▶ **How to complete this task**
With pictures left out, set down every record word for word.

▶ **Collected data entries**
------
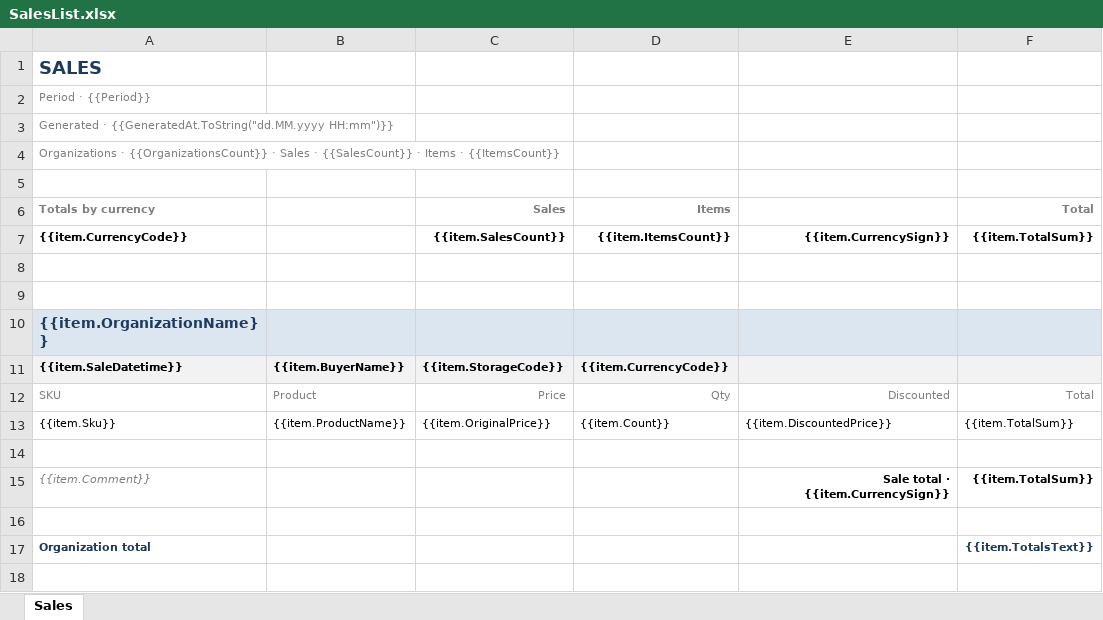
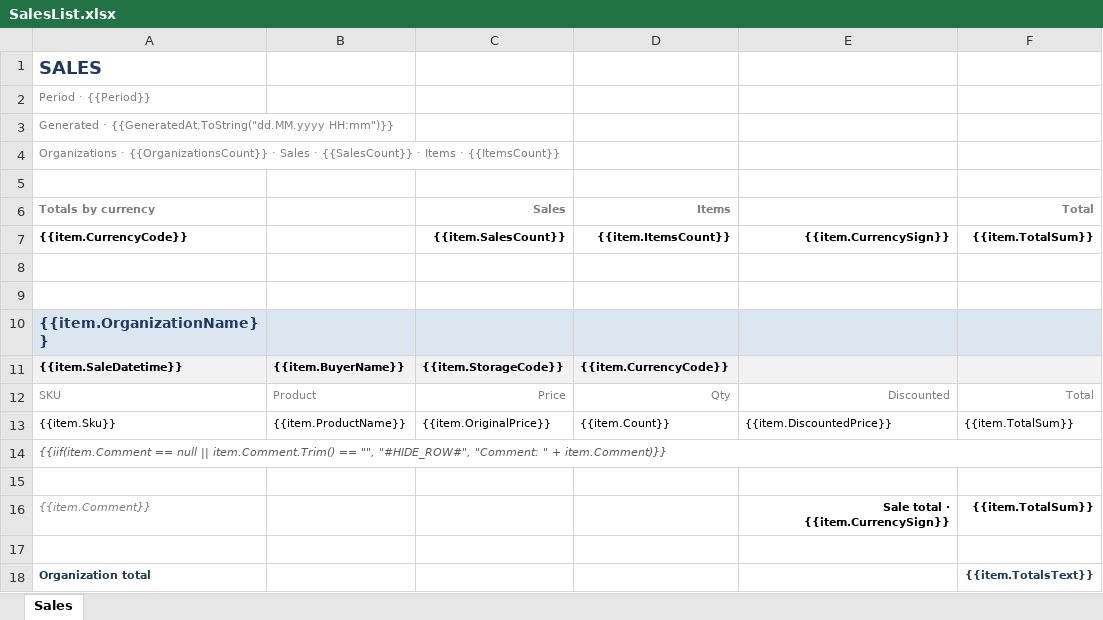
Before and after one commit to UnidentifiedSheep/ECommerceSpareParts, an Excel workbook: src/Services/Main/Modules/Sale/Sale.Application/Document/Sales/SalesList/SalesList.xlsx, sheet Sales, drawn as a sheet; values as stored, in another font and other column widths than the file's, no borders; the diff names each change by its address in the sheet, - before the commit and + after, or states it on an @@ line.

```diff
--- a/src/Services/Main/Modules/Sale/Sale.Application/Document/Sales/SalesList/SalesList.xlsx (sheet Sales)
+++ b/src/Services/Main/Modules/Sale/Sale.Application/Document/Sales/SalesList/SalesList.xlsx (sheet Sales)
+row 14: {{iif(item.Comment == null || item.Comment.Trim() == "", "#HIDE_ROW#", "Comment: " + item.Comment)}}
```
Also changed, not shown: src/Services/Main/Modules/Sale/Sale.Application/Document/Sales/SalesList/SalesList.ru.xlsx, src/Services/Main/Modules/Sale/Sale.Application/Document/Sales/SalesList/SalesList.tr.xlsx, 5 other files.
------
▶ **Worked solution**
Before and after one commit to UnidentifiedSheep/ECommerceSpareParts, an Excel workbook: src/Services/Main/Modules/Sale/Sale.Application/Document/Sales/SalesList/SalesList.xlsx, sheet Sales, drawn as a sheet; values as stored, in another font and other column widths than the file's, no borders; the diff names each change by its address in the sheet, - before the commit and + after, or states it on an @@ line.

```diff
--- a/src/Services/Main/Modules/Sale/Sale.Application/Document/Sales/SalesList/SalesList.xlsx (sheet Sales)
+++ b/src/Services/Main/Modules/Sale/Sale.Application/Document/Sales/SalesList/SalesList.xlsx (sheet Sales)
+row 14: {{iif(item.Comment == null || item.Comment.Trim() == "", "#HIDE_ROW#", "Comment: " + item.Comment)}}
```
Also changed, not shown: src/Services/Main/Modules/Sale/Sale.Application/Document/Sales/SalesList/SalesList.ru.xlsx, src/Services/Main/Modules/Sale/Sale.Application/Document/Sales/SalesList/SalesList.tr.xlsx, 5 other files.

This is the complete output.